- Yield: 4-6 1x
- 1 pound broccoli rabe
- 12 ounces sweet Italian sausage, removed from casing
- 1/4 cup olive oil
- 2 cloves garlic, finely chopped
- 1 small chili pepper, finely chopped
- Salt to taste
- 1 pound orecchiette
- Grated Pecorino Romano
Which wine do
I pair with this recipe?
Check out our wine pairings to complement this recipe!Find Out
- Bring a large pot of salted water to a boil.
- Wash the broccoli rabe, removing the tough stems and large leaves, and cut it into two inch sections. Cook the broccoli rabe in the boiling water for a few minutes until it’s tender but not soft. Use a wire mesh strainer to remove the broccoli rabe from the pot. Reserve the water for the pasta.
- In a large skillet over medium heat, add the olive oil, garlic, and chili pepper.
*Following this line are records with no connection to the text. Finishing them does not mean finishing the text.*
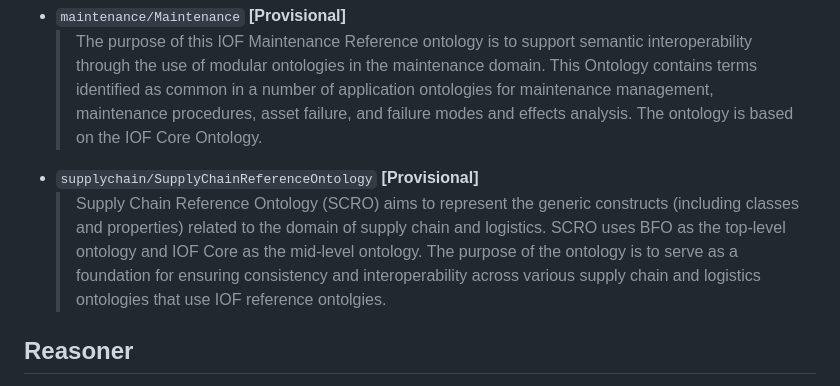
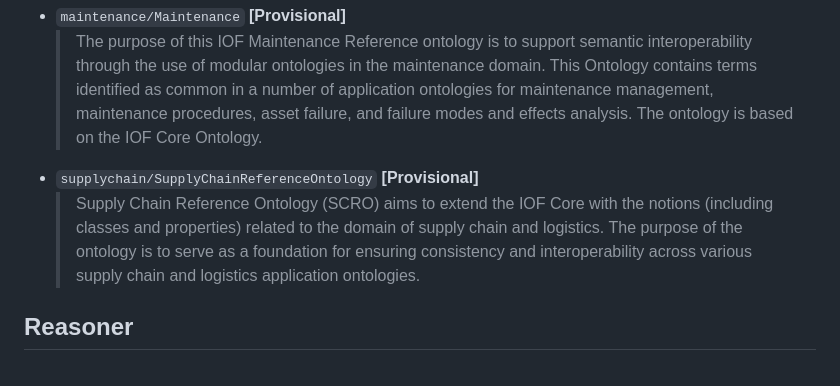
Before and after one commit to iofoundry/ontology, a Markdown page: README.md, the part around the change. Drawn GitHub-style.

Commit message:
Update README.md
Co-authored-by: kbserm <kbserm@users.noreply.github.com>

```diff
--- a/README.md
+++ b/README.md
@@ -51,7 +51,7 @@ Following is the detail definitions and usage guide of the Maturity Level (excer
 * `maintenance/Maintenance` **[Provisional]**
   > The purpose of this IOF Maintenance Reference ontology is to support semantic interoperability through the use of modular ontologies in the maintenance domain. This Ontology contains terms identified as common in a number of application ontologies for maintenance management, maintenance procedures, asset failure, and failure modes and effects analysis. The ontology is based on the IOF Core Ontology.
 * `supplychain/SupplyChainReferenceOntology` **[Provisional]**
-  > Supply Chain Reference Ontology (SCRO) aims to represent the generic constructs (including classes and properties) related to the domain of supply chain and logistics. SCRO uses BFO as the top-level ontology and IOF Core as the mid-level ontology. The purpose of the ontology is to serve as a foundation for ensuring consistency and interoperability across various supply chain and logistics ontologies that use IOF reference ontolgies.
+  > Supply Chain Reference Ontology (SCRO) aims to extend the IOF Core with the notions (including classes and properties) related to the domain of supply chain and logistics. The purpose of the ontology is to serve as a foundation for ensuring consistency and interoperability across various supply chain and logistics application ontologies.
 ## Reasoner
 
 IOF ontologies, provisional and released, have been verified to be logically consistent and satisfiable with Hermit version 1.4.3 reasoner, plugin to Protege 5.5
```
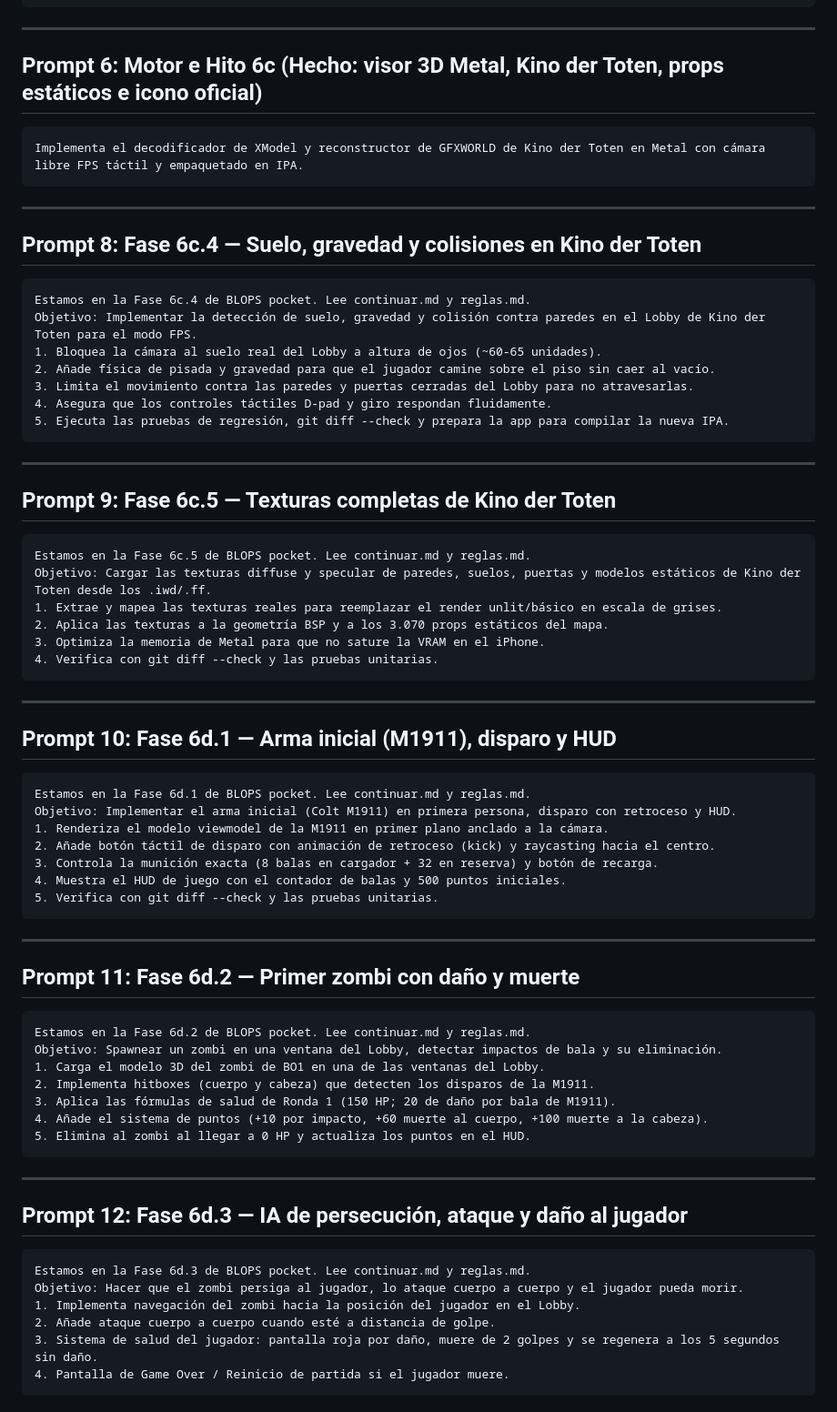
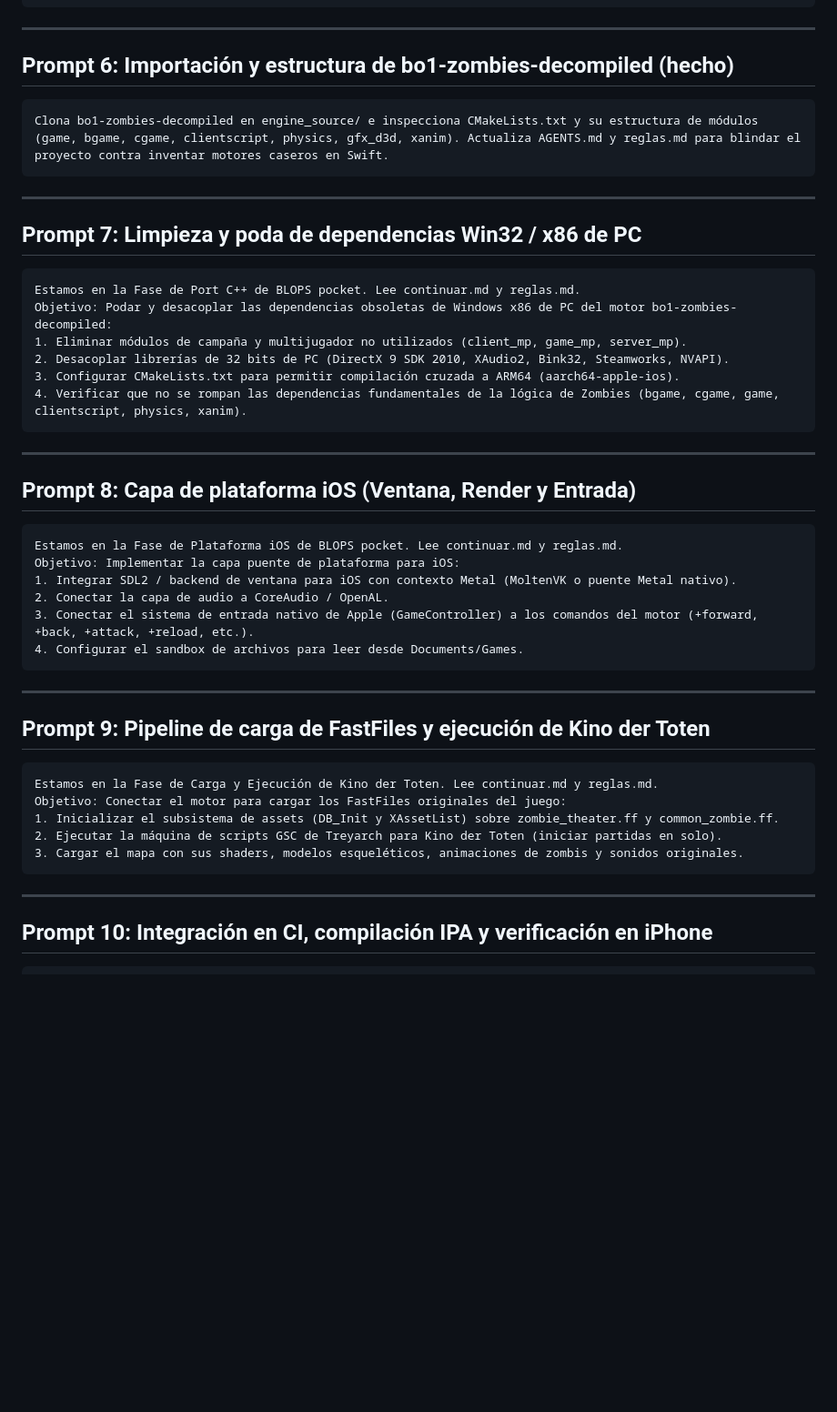
Before and after one commit to AdrianTomasDiez/BLOPS-pocket, a Markdown page: prompts.md, the part around one of its changes. Shown at 91% size. Drawn GitHub-style; blank space fills up the shorter version.

Commit message:
Actualizar prompts.md y continuar.md con el roadmap y checkpoints del port C++ bo1-zombies-decompiled

````diff
--- a/prompts.md
+++ b/prompts.md
@@ -44,77 +44,52 @@ Investiga y documenta en reglas.md el formato de los archivos de zona de Black O
 
 ---
 
-## Prompt 6: Motor e Hito 6c (Hecho: visor 3D Metal, Kino der Toten, props estáticos e icono oficial)
+## Prompt 6: Importación y estructura de bo1-zombies-decompiled (hecho)
 
 ```
-Implementa el decodificador de XModel y reconstructor de GFXWORLD de Kino der Toten en Metal con cámara libre FPS táctil y empaquetado en IPA.
+Clona bo1-zombies-decompiled en engine_source/ e inspecciona CMakeLists.txt y su estructura de módulos (game, bgame, cgame, clientscript, physics, gfx_d3d, xanim). Actualiza AGENTS.md y reglas.md para blindar el proyecto contra inventar motores caseros en Swift.
 ```
 
 ---
 
-## Prompt 8: Fase 6c.4 — Suelo, gravedad y colisiones en Kino der Toten
+## Prompt 7: Limpieza y poda de dependencias Win32 / x86 de PC
 
 ```
-Estamos en la Fase 6c.4 de BLOPS pocket. Lee continuar.md y reglas.md.
-Objetivo: Implementar la detección de suelo, gravedad y colisión contra paredes en el Lobby de Kino der Toten para el modo FPS.
-1. Bloquea la cámara al suelo real del Lobby a altura de ojos (~60-65 unidades).
-2. Añade física de pisada y gravedad para que el jugador camine sobre el piso sin caer al vacío.
-3. Limita el movimiento contra las paredes y puertas cerradas del Lobby para no atravesarlas.
-4. Asegura que los controles táctiles D-pad y giro respondan fluidamente.
-5. Ejecuta las pruebas de regresión, git diff --check y prepara la app para compilar la nueva IPA.
+Estamos en la Fase de Port C++ de BLOPS pocket. Lee continuar.md y reglas.md.
+Objetivo: Podar y desacoplar las dependencias obsoletas de Windows x86 de PC del motor bo1-zombies-decompiled:
+1. Eliminar módulos de campaña y multijugador no utilizados (client_mp, game_mp, server_mp).
+2. Desacoplar librerías de 32 bits de PC (DirectX 9 SDK 2010, XAudio2, Bink32, Steamworks, NVAPI).
+3. Configurar CMakeLists.txt para permitir compilación cruzada a ARM64 (aarch64-apple-ios).
+4. Verificar que no se rompan las dependencias fundamentales de la lógica de Zombies (bgame, cgame, game, clientscript, physics, xanim).
 ```
 
 ---
 
-## Prompt 9: Fase 6c.5 — Texturas completas de Kino der Toten
+## Prompt 8: Capa de plataforma iOS (Ventana, Render y Entrada)
 
 ```
-Estamos en la Fase 6c.5 de BLOPS pocket. Lee continuar.md y reglas.md.
-Objetivo: Cargar las texturas diffuse y specular de paredes, suelos, puertas y modelos estáticos de Kino der Toten desde los .iwd/.ff.
-1. Extrae y mapea las texturas reales para reemplazar el render unlit/básico en escala de grises.
-2. Aplica las texturas a la geometría BSP y a los 3.070 props estáticos del mapa.
-3. Optimiza la memoria de Metal para que no sature la VRAM en el iPhone.
-4. Verifica con git diff --check y las pruebas unitarias.
+Estamos en la Fase de Plataforma iOS de BLOPS pocket. Lee continuar.md y reglas.md.
+Objetivo: Implementar la capa puente de plataforma para iOS:
+1. Integrar SDL2 / backend de ventana para iOS con contexto Metal (MoltenVK o puente Metal nativo).
+2. Conectar la capa de audio a CoreAudio / OpenAL.
+3. Conectar el sistema de entrada nativo de Apple (GameController) a los comandos del motor (+forward, +back, +attack, +reload, etc.).
+4. Configurar el sandbox de archivos para leer desde Documents/Games.
 ```
 
 ---
 
-## Prompt 10: Fase 6d.1 — Arma inicial (M1911), disparo y HUD
+## Prompt 9: Pipeline de carga de FastFiles y ejecución de Kino der Toten
 
 ```
-Estamos en la Fase 6d.1 de BLOPS pocket. Lee continuar.md y reglas.md.
-Objetivo: Implementar el arma inicial (Colt M1911) en primera persona, disparo con retroceso y HUD.
-1. Renderiza el modelo viewmodel de la M1911 en primer plano anclado a la cámara.
-2. Añade botón táctil de disparo con animación de retroceso (kick) y raycasting hacia el centro.
-3. Controla la munición exacta (8 balas en cargador + 32 en reserva) y botón de recarga.
-4. Muestra el HUD de juego con el contador de balas y 500 puntos iniciales.
-5. Verifica con git diff --check y las pruebas unitarias.
+Estamos en la Fase de Carga y Ejecución de Kino der Toten. Lee continuar.md y reglas.md.
+Objetivo: Conectar el motor para cargar los FastFiles originales del juego:
+1. Inicializar el subsistema de assets (DB_Init y XAssetList) sobre zombie_theater.ff y common_zombie.ff.
+2. Ejecutar la máquina de scripts GSC de Treyarch para Kino der Toten (iniciar partidas en solo).
+3. Cargar el mapa con sus shaders, modelos esqueléticos, animaciones de zombis y sonidos originales.
 ```
 
 ---
 
-## Prompt 11: Fase 6d.2 — Primer zombi con daño y muerte
+## Prompt 10: Integración en CI, compilación IPA y verificación en iPhone
 
 ```
-Estamos en la Fase 6d.2 de BLOPS pocket. Lee continuar.md y reglas.md.
-Objetivo: Spawnear un zombi en una ventana del Lobby, detectar impactos de bala y su eliminación.
-1. Carga el modelo 3D del zombi de BO1 en una de las ventanas del Lobby.
-2. Implementa hitboxes (cuerpo y cabeza) que detecten los disparos de la M1911.
-3. Aplica las fórmulas de salud de Ronda 1 (150 HP; 20 de daño por bala de M1911).
-4. Añade el sistema de puntos (+10 por impacto, +60 muerte al cuerpo, +100 muerte a la cabeza).
-5. Elimina al zombi al llegar a 0 HP y actualiza los puntos en el HUD.
-```
-
----
-
-## Prompt 12: Fase 6d.3 — IA de persecución, ataque y daño al jugador
-
-```
-Estamos en la Fase 6d.3 de BLOPS pocket. Lee continuar.md y reglas.md.
-Objetivo: Hacer que el zombi persiga al jugador, lo ataque cuerpo a cuerpo y el jugador pueda morir.
-1. Implementa navegación del zombi hacia la posición del jugador en el Lobby.
-2. Añade ataque cuerpo a cuerpo cuando esté a distancia de golpe.
-3. Sistema de salud del jugador: pantalla roja por daño, muere de 2 golpes y se regenera a los 5 segundos sin daño.
-4. Pantalla de Game Over / Reinicio de partida si el jugador muere.
-```
-
````
Also changed, not shown: other parts of prompts.md (+6 -19 lines), continuar.md (+33 -30 lines).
When the garlic is golden, crumble the sausage into the skillet. When it’s browned, add the broccoli rabe and salt to taste.
- Bring the broccoli rabe water back to a boil.
- Cook the pasta until al dente (about 2 minutes less than package directions). Drain, and add to the sausage and broccoli rabe mixture.
- Serve with grated Pecorino.
She’s on the endangered species list. Maybe only a few hundred thousand left. Average age around 75, probably lost her mate, generally in a black coat, prominent proboscis, and a few errant whiskers. At full maturity, her arms match the strength and diameter of a body builder. By day, she gathers and prepares food for her young. A social animal, she spends hours interacting with her kind. Her lair is as clean as it gets. Dirt and disorder are her natural enemies.
Tragically, almost extinct, The Southern Italian Grandmother is among the proud few with the skill and patience necessary to churn out hundreds of quarter sized orecchiette, by hand, before mealtime. Although sightings are rare, if you’re lucky, she’ll emerge from her den to shape them while sitting in front of it. Just don’t touch, or you’ll get whacked with a wooden spoon faster than you can blink an eye.
Give today to “Save the Nonna.” The world’s culinary pleasure depends on it.